__About this exercise__:
Exact copy, no pictures: output each line below as it stands.

__Stored dataset items__:
Start of Block
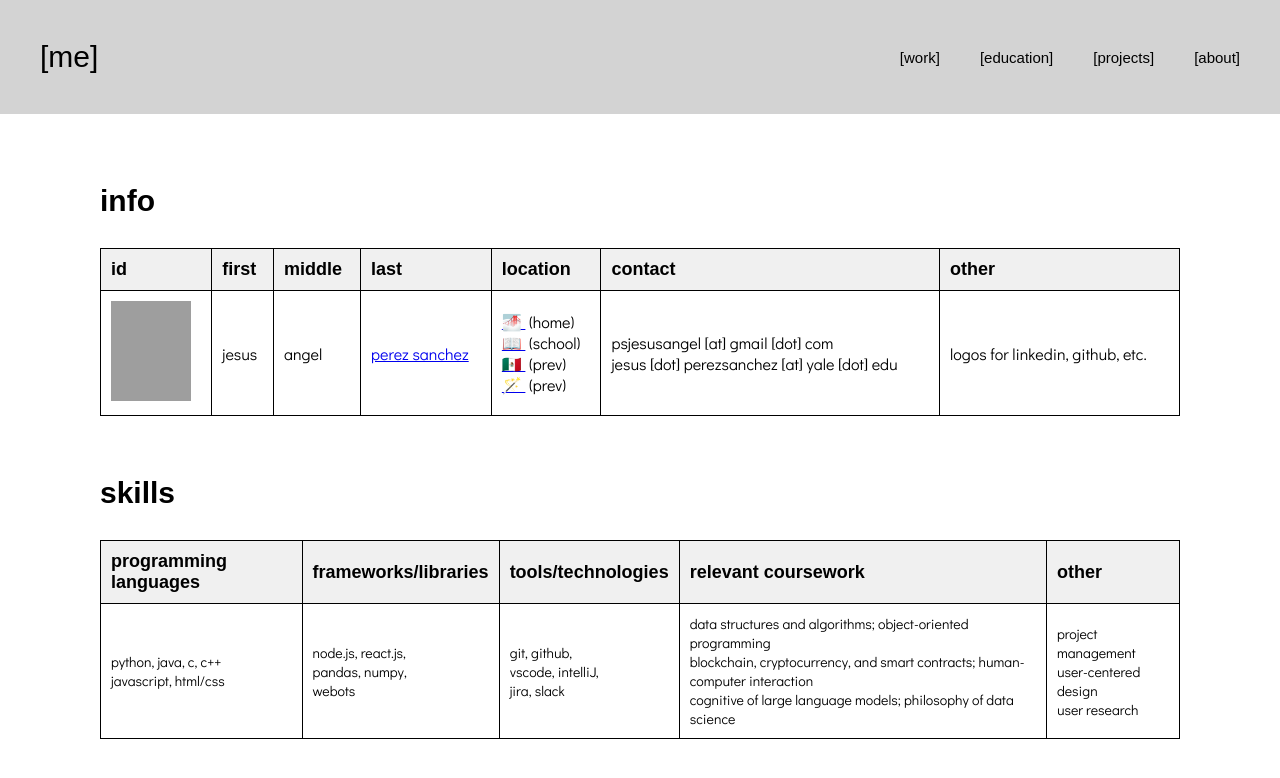
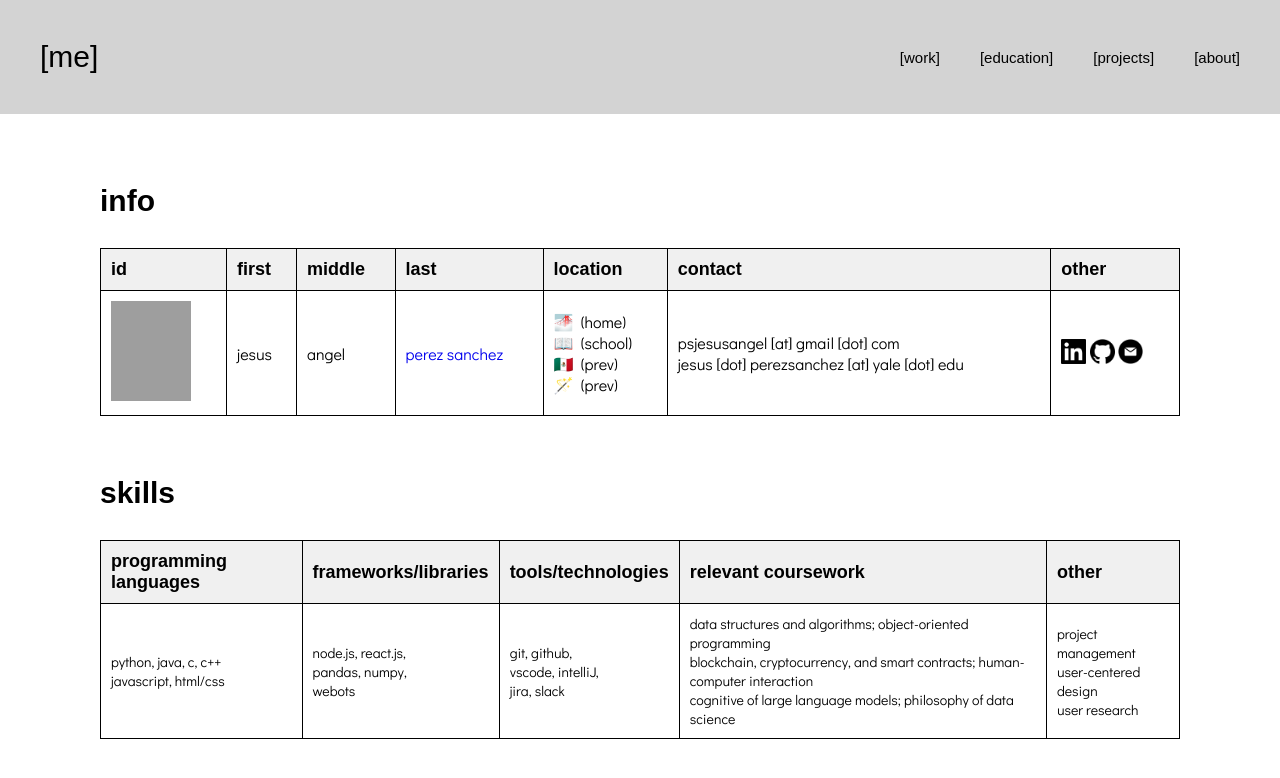
Before and after one commit to psjesusangel/personal-website, a plain HTML site: page about.html in a window 1280 px wide. Drawn offline with Linux system fonts and the light colour scheme; grey boxes are pictures that could not be loaded; a web font is replaced by a local one.

Commit message:
added logos to about.html and links

```diff
--- a/about.html
+++ b/about.html
@@ -48,7 +48,17 @@
                         <span>jesus [dot] perezsanchez [at] yale [dot] edu</span>
                     </div>
                 </td>
-                <td>logos for linkedin, github, etc.</td>
+                <td>
+                    <a href="https://www.linkedin.com/in/psjesusangel/" target="_blank">
+                        <img src="images/linkedin-logo.png" alt="Linkedin Icon" class="social-icon">
+                    </a>
+                    <a href="https://github.com/psjesusangel" target="_blank">
+                        <img src="images/github-logo.png" alt="Github Icon" class="social-icon">
+                    </a>
+                    <a href="mailto:jesus.perezsanchez@yale.edu">
+                        <img src="images/mail-logo.png" alt="Mail Icon" class="social-icon">
+                    </a>
+                </td>
             </tr>
         </table>
 
--- a/styles.css
+++ b/styles.css
@@ -107,3 +107,18 @@ td {
 .skills-table td {
     font-size: 14px;
 }
+
+a {
+    text-decoration: none; /* Remove underline from links */
+}
+
+.social-icon {
+    width: 25px;
+    height: 25px;
+    margin-right: 50px;
+    display: inline-block;
+}
+
+.social-icon:last-child {
+    margin-right: 0; /* Remove right margin for the last icon */
+}
```
Also changed, not shown: images/github-logo.png (added), images/linkedin-logo.png (added), images/mail-logo.png (added).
End of Block
__Reply__:
Before and after one commit to psjesusangel/personal-website, a plain HTML site: page about.html in a window 1280 px wide. Drawn offline with Linux system fonts and the light colour scheme; grey boxes are pictures that could not be loaded; a web font is replaced by a local one.

Commit message:
added logos to about.html and links

```diff
--- a/about.html
+++ b/about.html
@@ -48,7 +48,17 @@
                         <span>jesus [dot] perezsanchez [at] yale [dot] edu</span>
                     </div>
                 </td>
-                <td>logos for linkedin, github, etc.</td>
+                <td>
+                    <a href="https://www.linkedin.com/in/psjesusangel/" target="_blank">
+                        <img src="images/linkedin-logo.png" alt="Linkedin Icon" class="social-icon">
+                    </a>
+                    <a href="https://github.com/psjesusangel" target="_blank">
+                        <img src="images/github-logo.png" alt="Github Icon" class="social-icon">
+                    </a>
+                    <a href="mailto:jesus.perezsanchez@yale.edu">
+                        <img src="images/mail-logo.png" alt="Mail Icon" class="social-icon">
+                    </a>
+                </td>
             </tr>
         </table>
 
--- a/styles.css
+++ b/styles.css
@@ -107,3 +107,18 @@ td {
 .skills-table td {
     font-size: 14px;
 }
+
+a {
+    text-decoration: none; /* Remove underline from links */
+}
+
+.social-icon {
+    width: 25px;
+    height: 25px;
+    margin-right: 50px;
+    display: inline-block;
+}
+
+.social-icon:last-child {
+    margin-right: 0; /* Remove right margin for the last icon */
+}
```
Also changed, not shown: images/github-logo.png (added), images/linkedin-logo.png (added), images/mail-logo.png (added).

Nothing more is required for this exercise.